When we were living in the Downtown Eastside of inner city Vancouver, I didn’t think twice about walking down a dark alley. But my wife did. I didn’t think twice about inviting a homeless crack addict to sleep on our couch, but my wife did.
(Truth is, she faced all those fears and STILL got out there on the streets night after night and hung out with prostituted women in addiction. They became some of her closest friends.)
Most of us guys have probably not had to consider the possibility of being raped or mugged just walking through a park or down an alleyway. But our wives have. Repeatedly. And those different experiences may shape how our wives approach new opportunities for mission. They often have an extra dose of insight and realistic concern about the dangers that may come up in ministry.
It’s not that they are less committed to God or the poor, but that they have a deeper understanding about the safety and security issues. Let’s embrace that insight as a gift of balance, and work with it. Not allowing fear to undermine what God may be calling us into, but moving forward with an extra level of sobriety, grace and concern.
4. Are you allowing God’s timing to unfold?
Finally, consider that God does not always reveal everything to both spouses simultaneously. Consider Mary and Joseph. The angel appears to Mary and gives her some pretty solid details about what is coming up — a child will be born, you’ll call him Jesus, he’ll be the saviour of the world, etc.
Meanwhile, poor old Joseph is left in the dark, wondering whether his wife has stabbed him in the back. Eventually, he gets the message, but consider the tension in that relationship during that in-between-time. Holy Smokes. Imagine being a fly on the wall in that carpenter’s household.
The lesson for me here is patience, patience, patience. If God is doing something, He’ll communicate in his timing to BOTH of us. Trust Him. If God is in it, He’ll bring you both along. I don’t know what challenges you are facing in your sense of calling as a couple. Each situation is unique, and some are not covered by the areas I’ve mentioned above.
There are times when you may be called to gently invite your spouse to move out of their comfort zone. The only way we can do that, is with wisdom and sacrificial love that comes from God. I do know this, we’re called to lay down our lives for our spouses. We’re called to love them and care for them and be concerned for their safety and their call into mission.
Originally appeared here.

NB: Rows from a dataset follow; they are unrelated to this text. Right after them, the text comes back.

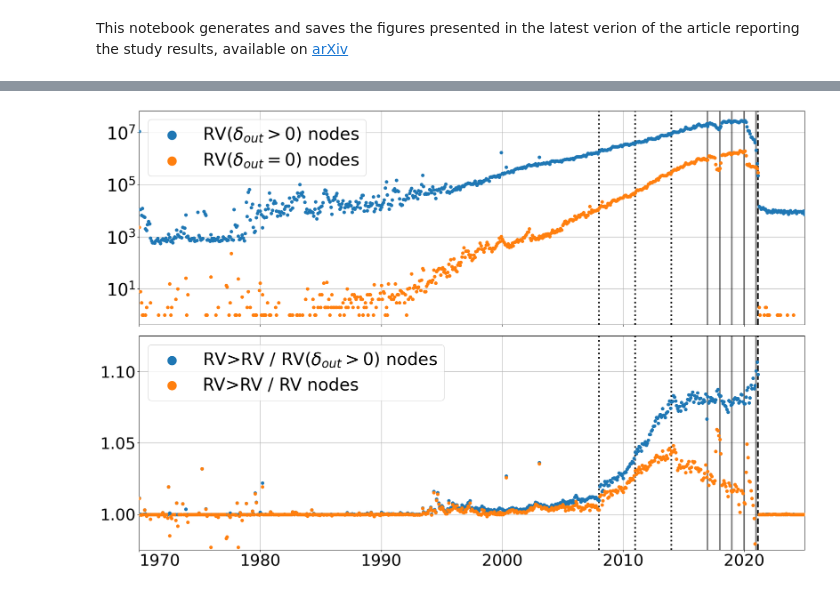
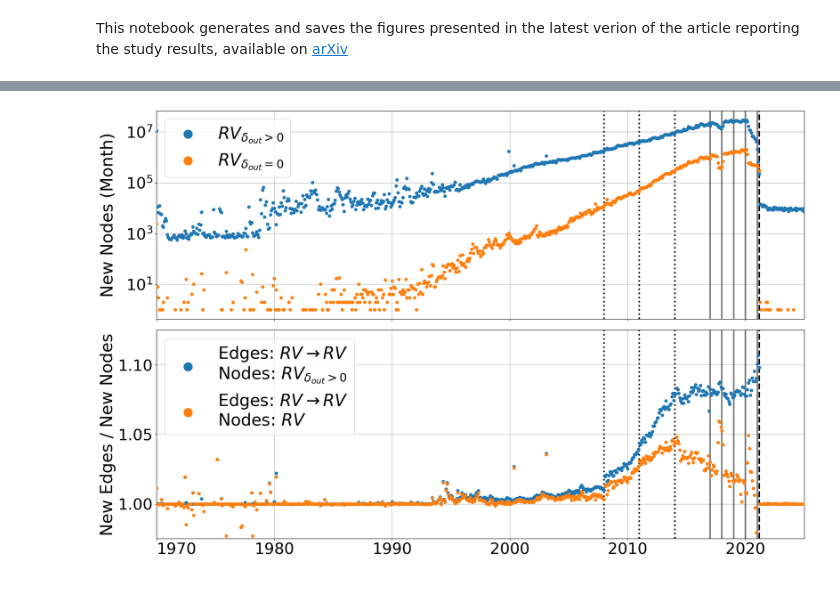
Before and after one commit to grouss/growing-network-study, a Jupyter notebook: Replication_Package_Figures.ipynb, the cells around one changed output, grey strips where cells are left out. Saved outputs shown, nothing was run; the diff lists cells and outputs as text; code cells hidden in the pictures.

```diff
--- a/Replication_Package_Figures.ipynb
+++ b/Replication_Package_Figures.ipynb
@@ -150,16 +133,19 @@ if Rebuild:
             axs[0].scatter(x,stat[sourcetype],s=30,zorder=10,label=sourcetype+" nodes")
     axs[0].legend(loc='upper left',fontsize=fontsize,ncol=1,markerscale=3)
     axs[0].set_yscale("log")
-    axs[0].tick_params(axis='both',which='major',labelsize=fontsize)
+    axs[0].tick_params(axis='both',which='major',labelsize=fontsize-2)
+    axs[0].set_ylabel("New Nodes (Month)",fontsize=fontsize)
     verticalline(fig,axs[0])
     shiftlabels(fig,axs[0])
 
     for sourcetype in ["RV>RV","RL>RV","RL>RL"]:
         if ">" in sourcetype and np.sum(stat[sourcetype])!=0:
-            axs[1].scatter(x,stat[sourcetype],s=30,zorder=10,label=sourcetype+" edges")
+            n1,n2=sourcetype.split(">")
+            axs[1].scatter(x,stat[sourcetype],s=30,zorder=10,label=n1+r'$\to$'+n2+" edges")
     axs[1].legend(loc='upper left',fontsize=fontsize,ncol=2,markerscale=3)
     axs[1].set_yscale("log")
     axs[1].tick_params(axis='both',which='major',labelsize=fontsize-2)
+    axs[1].set_ylabel("New Edges (Month)",fontsize=fontsize-2)
     verticalline(fig,axs[1])
     shiftlabels(fig,axs[1])
 
@@ -211,38 +190,43 @@ if Rebuild:
     RV_RV=outdegree_RV_RV_month["edges_dout>=0"]
 
     datearray=1970+np.arange(1634)/12 # month since epoch to year+mont/12 (month in [0,11])
 
     nfig=2
     fontsize=32
 
     fig, axs = plt.subplots(nfig,figsize=(18,6*nfig),sharex=True)
 
     plt.tight_layout()
     for i in range(nfig):
         axs[i].set_xlim(1970,2025)
         axs[i].grid()
 
 
-    axs[0].scatter(datearray,RV_1plus,s=30,zorder=10,label=r'RV($\delta_{out}>0$) nodes')
-    axs[0].scatter(datearray,RV_0,s=30,zorder=10,label=r'RV($\delta_{out}=0$) nodes')
+    axs[0].scatter(datearray,RV_1plus,s=30,zorder=10,label=r'$RV_{\delta_{out}>0}$')
+    axs[0].scatter(datearray,RV_0,s=30,zorder=10,label=r'$RV_{\delta_{out}=0}$')
     axs[0].legend(loc='upper left',fontsize=fontsize,ncol=1,markerscale=3)
-    axs[0].tick_params(axis='both',which='major',labelsize=fontsize)
+    axs[0].tick_params(axis='both',which='major',labelsize=fontsize-2)
     axs[0].set_yscale("log")
+    axs[0].set_ylabel("New Nodes (Month)",fontsize=fontsize)
+
     verticalline(fig,axs[0])
     shiftlabels(fig,axs[0])
 
-    axs[1].scatter(datearray,RV_RV/(RV_1plus),s=30,zorder=10,label=r'RV>RV / RV($\delta_{out}>0$) nodes')
-    axs[1].scatter(datearray,RV_RV/(RV_0+RV_1plus),s=30,zorder=10,label="RV>RV / RV nodes")
+    axs[1].scatter(datearray,RV_RV/(RV_1plus),s=30,zorder=10,label=r'Edges: $RV{\to}RV$'+'\n'+r'Nodes: $RV_{\delta_{out}>0}$')
+    axs[1].scatter(datearray,RV_RV/(RV_0+RV_1plus),s=30,zorder=10,label=r'Edges: $RV{\to}RV$'+'\n'+r'Nodes: $RV$')
     axs[1].legend(loc='upper left',fontsize=fontsize,ncol=1,markerscale=3)
     axs[1].set_ylim(0.975,1.125)
     axs[1].tick_params(axis='both',which='major',labelsize=fontsize-2)
+    #axs[1].set_ylabel(r'$\frac{\rm New~Edges}{\rm New~Nodes}$',fontsize=fontsize)
+    axs[1].set_ylabel('New Edges / New Nodes',fontsize=fontsize)
+
     verticalline(fig,axs[1])
     shiftlabels(fig,axs[1])
-
+    fig.align_ylabels(axs)
     if Fsave:
         plt.savefig(exportpath+'/Figures/RatioRVRV_1970_2030.png', format='png', dpi=300,bbox_inches='tight')
 
     plt.show()
 # %% [output]
-[figure, old version]
+[figure, new version]
 # %% [markdown]
```
Also changed, not shown: parts of 22 cells of this notebook, 30 other files.
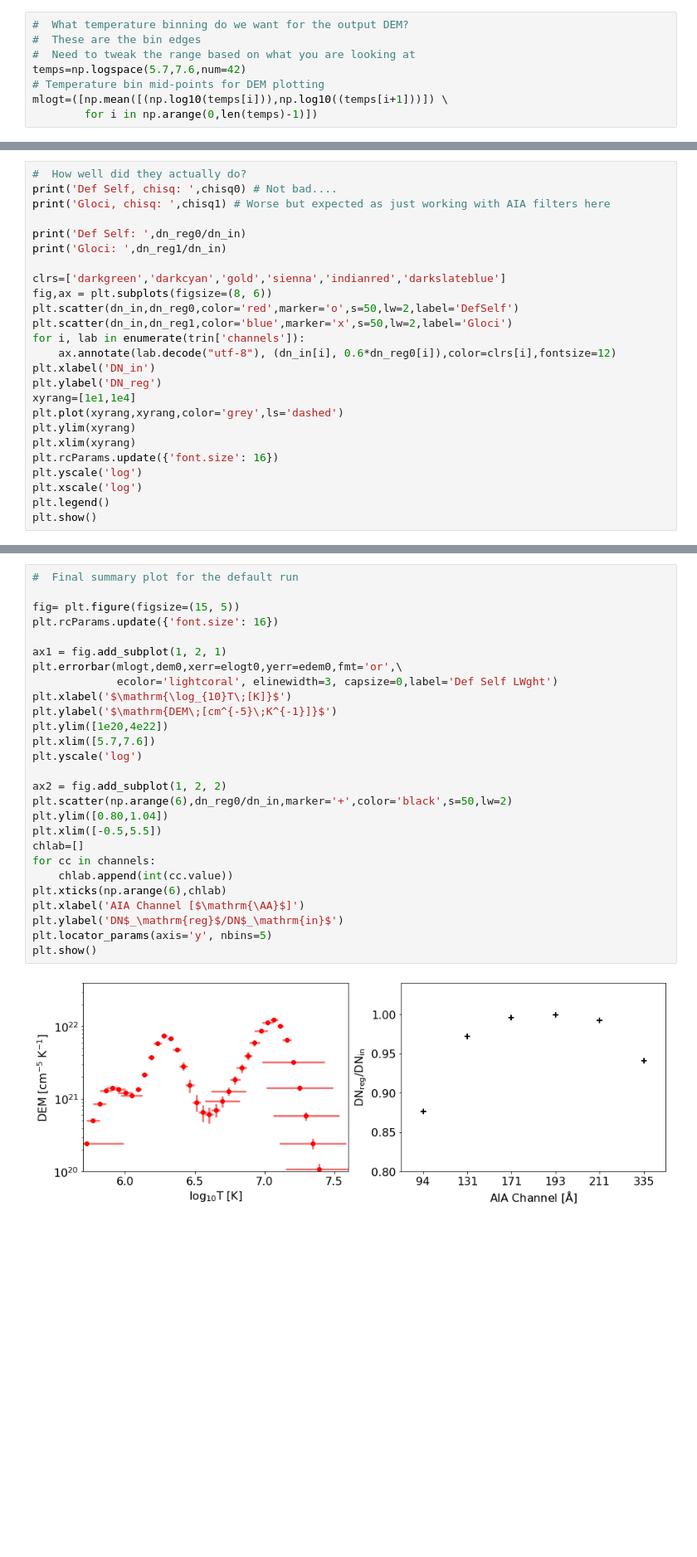
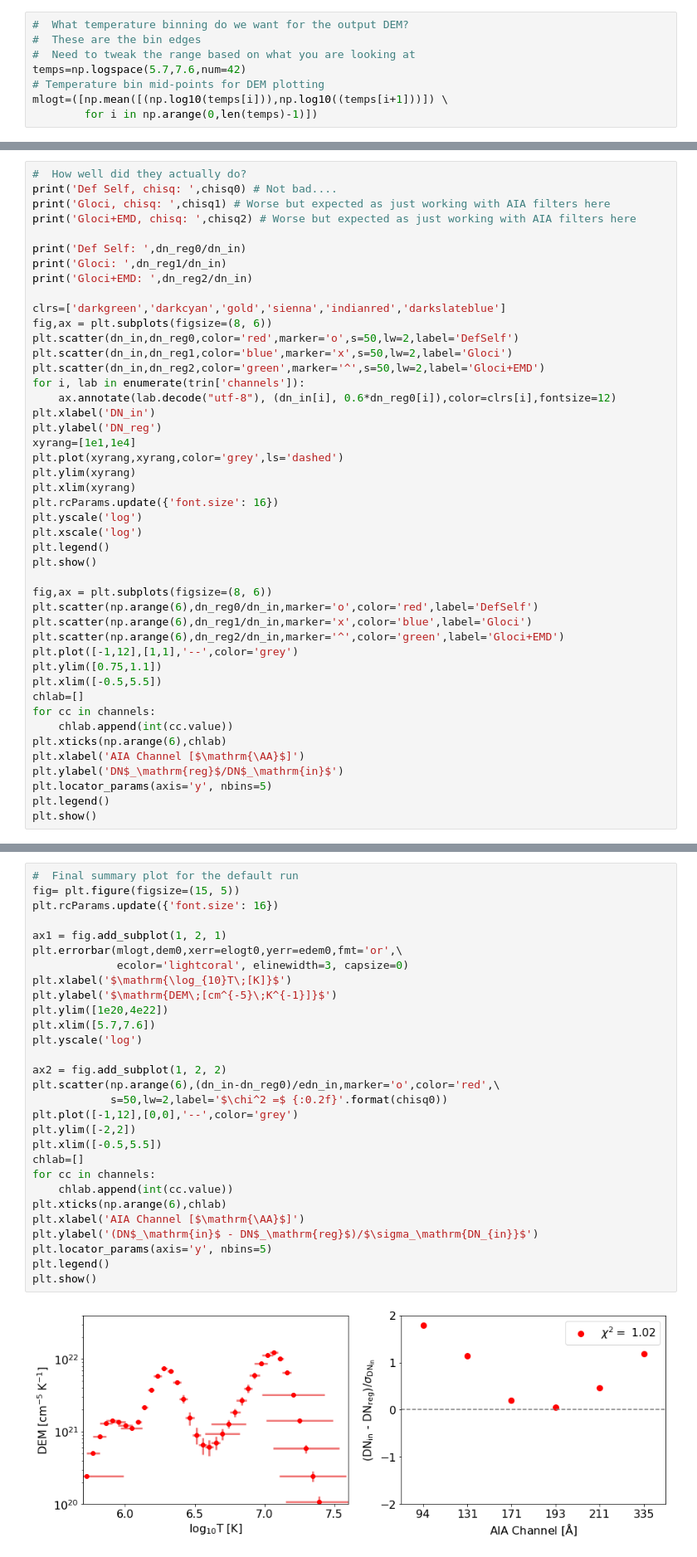
Before and after one commit to ianan/demreg, a Jupyter notebook: python/example_demregpy_aiapxl.ipynb, the cells around one changed output, grey strips where cells are left out. Shown at 83% size. Cells and saved outputs as stored; diff of their text form; blank space fills up the shorter version.

```diff
--- a/python/example_demregpy_aiapxl.ipynb
+++ b/python/example_demregpy_aiapxl.ipynb
@@ -302,14 +329,17 @@ plt.show()
 #  How well did they actually do?
 print('Def Self, chisq: ',chisq0) # Not bad....
 print('Gloci, chisq: ',chisq1) # Worse but expected as just working with AIA filters here
+print('Gloci+EMD, chisq: ',chisq2) # Worse but expected as just working with AIA filters here
 
 print('Def Self: ',dn_reg0/dn_in)
 print('Gloci: ',dn_reg1/dn_in)
+print('Gloci+EMD: ',dn_reg2/dn_in)
 
 clrs=['darkgreen','darkcyan','gold','sienna','indianred','darkslateblue']
 fig,ax = plt.subplots(figsize=(8, 6))
 plt.scatter(dn_in,dn_reg0,color='red',marker='o',s=50,lw=2,label='DefSelf')
 plt.scatter(dn_in,dn_reg1,color='blue',marker='x',s=50,lw=2,label='Gloci')
+plt.scatter(dn_in,dn_reg2,color='green',marker='^',s=50,lw=2,label='Gloci+EMD')
 for i, lab in enumerate(trin['channels']):
     ax.annotate(lab.decode("utf-8"), (dn_in[i], 0.6*dn_reg0[i]),color=clrs[i],fontsize=12)
 plt.xlabel('DN_in')
@@ -323,6 +353,23 @@ plt.yscale('log')
 plt.xscale('log')
 plt.legend()
 plt.show()
+
+fig,ax = plt.subplots(figsize=(8, 6))
+plt.scatter(np.arange(6),dn_reg0/dn_in,marker='o',color='red',label='DefSelf')
+plt.scatter(np.arange(6),dn_reg1/dn_in,marker='x',color='blue',label='Gloci')
+plt.scatter(np.arange(6),dn_reg2/dn_in,marker='^',color='green',label='Gloci+EMD')
+plt.plot([-1,12],[1,1],'--',color='grey')
+plt.ylim([0.75,1.1])
+plt.xlim([-0.5,5.5])
+chlab=[]
+for cc in channels:
+    chlab.append(int(cc.value))
+plt.xticks(np.arange(6),chlab)
+plt.xlabel('AIA Channel [$\mathrm{\AA}$]')
+plt.ylabel('DN$_\mathrm{reg}$/DN$_\mathrm{in}$')
+plt.locator_params(axis='y', nbins=5)
+plt.legend()
+plt.show()
 # %% [output]
 Def Self, chisq:  1.0236745458281165
 Gloci, chisq:  1.4688503180170327
@@ -332,29 +382,31 @@ Gloci:  [0.87597568 0.94905615 0.99625512 1.00255071 0.98078251 1.01322041]
 # %%
 #  Final summary plot for the default run
-
 fig= plt.figure(figsize=(15, 5))
 plt.rcParams.update({'font.size': 16})
 
 ax1 = fig.add_subplot(1, 2, 1)
 plt.errorbar(mlogt,dem0,xerr=elogt0,yerr=edem0,fmt='or',\
-             ecolor='lightcoral', elinewidth=3, capsize=0,label='Def Self LWght')
+             ecolor='lightcoral', elinewidth=3, capsize=0)
 plt.xlabel('$\mathrm{\log_{10}T\;[K]}$')
 plt.ylabel('$\mathrm{DEM\;[cm^{-5}\;K^{-1}]}$')
 plt.ylim([1e20,4e22])
 plt.xlim([5.7,7.6])
 plt.yscale('log')
 
 ax2 = fig.add_subplot(1, 2, 2)
-plt.scatter(np.arange(6),dn_reg0/dn_in,marker='+',color='black',s=50,lw=2)
-plt.ylim([0.80,1.04])
+plt.scatter(np.arange(6),(dn_in-dn_reg0)/edn_in,marker='o',color='red',\
+            s=50,lw=2,label='$\chi^2 =$ {:0.2f}'.format(chisq0))
+plt.plot([-1,12],[0,0],'--',color='grey')
+plt.ylim([-2,2])
 plt.xlim([-0.5,5.5])
 chlab=[]
 for cc in channels:
     chlab.append(int(cc.value))
 plt.xticks(np.arange(6),chlab)
 plt.xlabel('AIA Channel [$\mathrm{\AA}$]')
-plt.ylabel('DN$_\mathrm{reg}$/DN$_\mathrm{in}$')
+plt.ylabel('(DN$_\mathrm{in}$ - DN$_\mathrm{reg}$)/$\sigma_\mathrm{DN_{in}}$')
 plt.locator_params(axis='y', nbins=5)
+plt.legend()
 plt.show()
 # %% [output]
-[figure, old version]
+[figure, new version]
```
Also changed, not shown: parts of 4 cells of this notebook, 1 other file.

Craig Greenfield is the founder and director of Alongsiders International and the author of the recently published Subversive Jesus. During more than 15 years living and ministering in slums and inner cities in Cambodia and Canada, Craig has established a number of initiatives to care for vulnerable kids and orphans, as well as formed Christian communities for those marginalized by society. His postgraduate research in International Development led to the publication of his first book, The Urban Halo: a story of hope for orphans of the poor which is currently available for free on Craig’s website. He loves God, the poor, and fish and chips. He’s on Twitter and Facebook too.